We didn't have any records of Lata Mangeskar at home in the 80s, but cassettes there were aplenty. I heard them incessantly on our PERK cassette-player. I would 'Rewind' the songs so many times to learn the lyrics, sometimes only for split seconds to get this or that detail right, that it was a miracle the button didn't go bust.
The Lata cassette that I listened to the most was of her Bangla 'adhunik', non-playback songs. It had the face of an impossibly young singer, with the trademark saree wrapped around her like a shawl and red bindi on her forehead. Side A began with 'akash pradip jwale', side B with 'Tiger Hill'. I simply can't recall a favourite; I loved them all with the kind of jealous, possessive love that only pre-pubescents/early teens are capable of. But I can list the names of songs they had - a shortened list, though - when I bought a second cassette of the same collection a couple of years later, after losing the first.
It was a poor replacement: the songs were less, the picture on the cover was different, and it looked too new. Without the smudge of my fingers on the glass and the stain of dust clinging to its humid surface, it also felt alien. More so because we had already transitioned to a BPL cassette-cum-record player - a double-decker - where I could record my favorite songs simultaneously while listening to them. The new cassettes I bought, I listened to with great excitement in it, but the old ones just didn't feel right.
A few years later, I would use the device compulsively to create my own collections of solos and duets, and send them to a gentleman I missed terribly, living far away. I also sent him common favourites of ours - ABHIMAAN being one of them.
It had struck me while watching the film on TV a couple of years before, that ABHIMAAN was the only film (I knew of) where Lata had sung for a singer-character. The story was actually a spin-off on the life of Ravi Shankar and Annapurna Devi; but Jaya Bhaduri's Uma, similarly wrapped in a saree, with a big bindi on her forehead (which is itself the subject of one of the most beautiful songs in the film), became for me the closest I could get to a fictionalized version of the legendary singer.
During the same college years, I had made some mental notes, comparing a Hindi film song and an English poem I loved -- the 17th century carpe diem classic, 'To His Coymistress' by Andrew Marvell and the Lata solo, 'Lag ja gale, ke phir yeh haseen raat ho na ho'.
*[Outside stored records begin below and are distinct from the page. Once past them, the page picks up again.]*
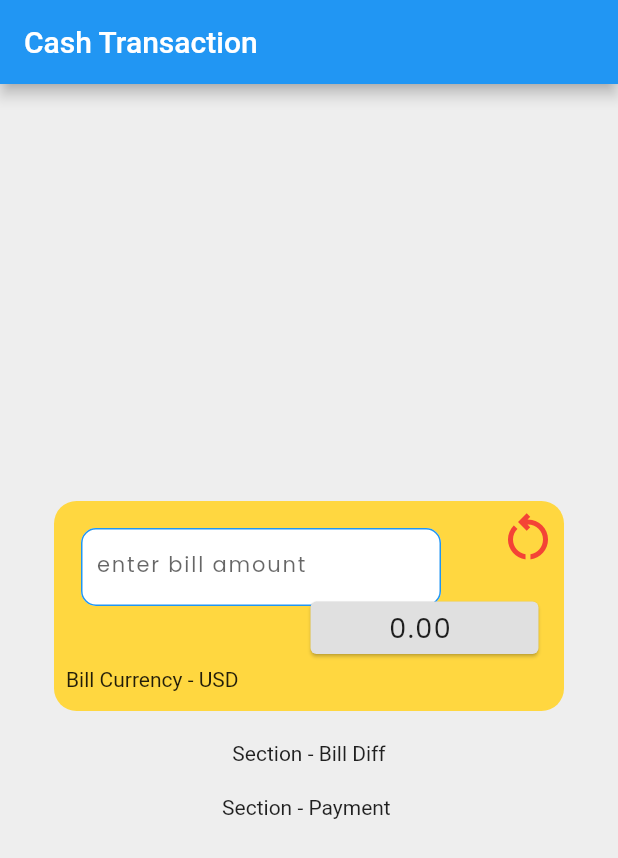
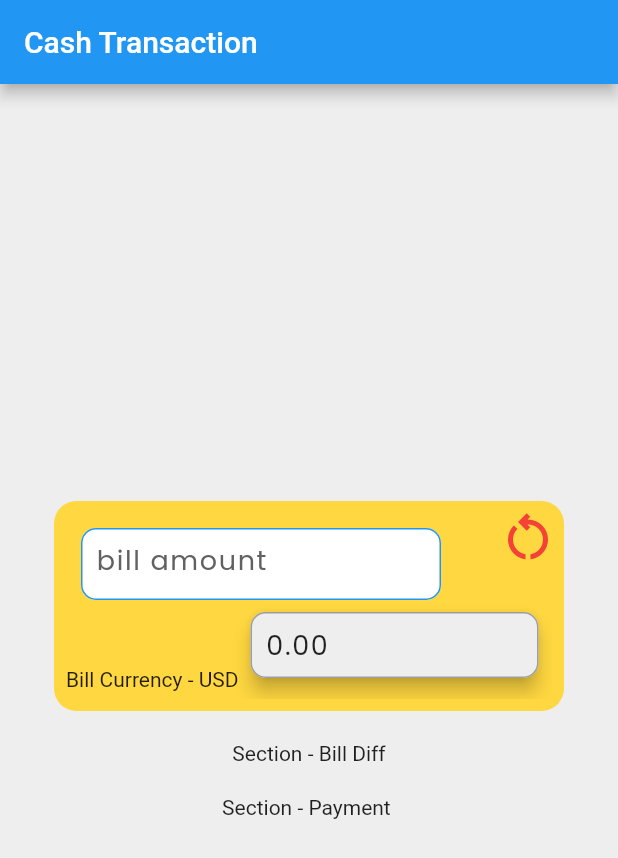
Before and after one commit to carlstep/my_user_input_2, a Flutter app: the screen it shows after launch, on a phone screen of 412 x 824 dp. Shown: the top 858 px of the screen. Run offline on Flutter 3.47's test engine with Material 2 defaults, Android fonts, the phone set to English and light mode, and no system bars; our stand-ins replace google_fonts.

Commit message:
finishing touches to bill amount process

```diff
--- a/lib/sections/bill_process.dart
+++ b/lib/sections/bill_process.dart
@@ -1,4 +1,5 @@
 import 'package:flutter/material.dart';
+import 'package:flutter/services.dart';
 import 'package:google_fonts/google_fonts.dart';
 
 class BillProcess extends StatefulWidget {
@@ -56,11 +57,10 @@ class _BillProcessState extends State<BillProcess> {
                     textAlign: TextAlign.start,
                     textAlignVertical: TextAlignVertical.center,
                     style: GoogleFonts.poppins(
-                      fontSize: 28,
+                      fontSize: 24,
                       fontWeight: FontWeight.w400,
-                      letterSpacing: 1.2,
+                      letterSpacing: 1.1,
                     ),
-                    // TODO - set a default value to 0
                     onChanged: (value) {
                       setState(() {
                         billAmount = double.parse(value);
@@ -79,11 +79,12 @@ class _BillProcessState extends State<BillProcess> {
                           billCurrencyFlag = '🇺🇸';
                           if (billCurrencyConverted == 'KHR') {
                             billCurrencyFlagConverted = '🇰🇭';
-                          }
+                          } // TODO - use digit grouping for large numbers
                         }
                       });
                     },
-                    maxLength: 7,
+                    inputFormatters: [LengthLimitingTextInputFormatter(7)],
+                    //maxLength: 7,
                     keyboardType:
                         const TextInputType.numberWithOptions(decimal: true),
                     controller: myController,
@@ -100,45 +101,71 @@ class _BillProcessState extends State<BillProcess> {
                           width: 1,
                         ),
                       ),
-                      hintText: billAmount.toString(),
-                      labelText: 'enter bill amount',
+                      hintText: 'enter amount',
+                      hintStyle: GoogleFonts.poppins(
+                        fontSize: 18,
+                        fontWeight: FontWeight.w400,
+                      ),
+                      labelText: 'bill amount',
                       labelStyle: GoogleFonts.poppins(
-                        fontSize: 14,
+                        fontSize: 18,
                         fontWeight: FontWeight.w400,
+                        color: Colors.grey[700],
                       ),
                       border: const OutlineInputBorder(
                         borderRadius: BorderRadius.all(
-                          Radius.circular(15),
+                          Radius.circular(10),
                         ),
                       ),
-                      prefixText: billCurrencyFlag,
+                      suffixText: billCurrencyFlag,
                     ),
                   ),
                 ),
               ),
             ),
             Positioned(
-              top: 55,
+              bottom: 10,
               right: 5,
               child: Padding(
                 padding: EdgeInsets.zero,
                 child: SizedBox(
                   //height: 50,
-                  width: 160,
+                  width: 200,
                   child: Card(
-                    color: Colors.grey[300],
+                    elevation: 5,
+                    color: Colors.grey[200],
+                    shape: RoundedRectangleBorder(
+                      side: const BorderSide(
+                        color: Colors.grey,
+                        width: 1,
+                      ),
+                      borderRadius: BorderRadius.circular(10),
+                    ),
                     child: Center(
                       child: Align(
                         alignment: Alignment.center,
                         child: Padding(
-                          padding: const EdgeInsets.all(4),
-                          child: Text(
-                            '${billAmountConverted.toStringAsFixed(2)} $billCurrencyFlagConverted',
-                            style: GoogleFonts.poppins(
-                              fontSize: 18,
-                              fontWeight: FontWeight.w400,
-                              letterSpacing: 1.1,
-                            ),
+                          padding: const EdgeInsets.fromLTRB(10, 1, 10, 1),
+                          child: Row(
+                            mainAxisAlignment: MainAxisAlignment.spaceBetween,
+                            children: [
+                              Text(
+                                '${billAmountConverted.toStringAsFixed(2)} ',
+                                style: GoogleFonts.poppins(
+                                  fontSize: 18,
+                                  fontWeight: FontWeight.w400,
+                                  letterSpacing: 1.1,
+                                ),
+                              ),
+                              Text(
+                                billCurrencyFlagConverted,
+                                style: GoogleFonts.poppins(
+                                  fontSize: 28,
+                                  fontWeight: FontWeight.w400,
+                                  letterSpacing: 1.1,
+                                ),
+                              ),
+                            ],
                           ),
                         ),
                       ),
@@ -152,10 +179,10 @@ class _BillProcessState extends State<BillProcess> {
               top: -8,
               child: OutlinedButton(
                 style: OutlinedButton.styleFrom(
-                  minimumSize: Size(40, 40),
+                  minimumSize: const Size(40, 40),
                   primary: Colors.red,
                   //onPrimary: Colors.white,
-                  padding: EdgeInsets.all(2),
+                  padding: const EdgeInsets.all(2),
                   side: BorderSide.none,
                 ),
                 onPressed: () {
@@ -167,7 +194,10 @@ class _BillProcessState extends State<BillProcess> {
                 ),
               ),
             ),
-            Positioned(bottom: 5, child: Text('Bill Currency - $billCurrency')),
+            Positioned(
+              bottom: 5,
+              child: Text('Bill Currency - $billCurrency'),
+            ),
           ],
         ),
       ),
```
The song is a coy invitation to love, in which the lovers maintain social distance for most of the song (while the beloved is all sighs and tears) and come together for a rather diffident embrace only at the end. But forget the "picturization" for a moment. (The actors are, in any case, not my favourites). The point is: the beloved is urging the lover to make the most of the beautiful night, but seducing with elegance (as only Sadhana can). It struck me how controlled that articulation is, compared to the testosterone-charged urgency of the lover in Marvell's poem, who invokes the inevitability of decay and death (the macabre aspect of it especially) to drive his point home.
More than two decades later, in my mid-40s, while listening to the songs of GUIDE, I realized that 'Aaj phir jeene ki tamanna hain, aaj phir marne ka irada hain' is perhaps the only play-back song of Lata's (once again, that I know of, in Hindi or Bangla) where she is celebrating a moment of liberation in a woman's life. Waheeda Rahman's Rosy looked charmingly giddy in her new-found freedom, while lip-syncing it. This song is actually not my favourite in the film; the brooding Rafi numbers expressing disillusionment and betrayal in love are far more powerful in composition. But one can't deny the effervescence of the song.
I am familiar with only a few hundred of the many thousands of songs that Lata sang over eight decades. And today, I could recall only a few dozen. Of them, an overwhelming majority are love songs. Even leaving aside the duets with Kishore, Rafi and Mukesh, and the many songs with both male and female versions, her solos have mostly to do with love -- being happy or fearless in it (‘pyar kiya to darna kya’); feeling grateful for it (‘aap ki nazron ne samjha’); waiting for or missing the lover (‘rulake gaya sapna mera’, ‘tarap yeh din raat ki’); mourning the loss of a possibility (‘chalte chalte yuh hi koyi mil gaya tha’); to give just a few random examples.
The songs speak to me in new ways as I grow older. I have never tired of them. I never will.
I can't attach photos & videos together in a single post. One video cancels out all the rest. Hence I settled for images for the songs I've mentioned. Very frustrated about that...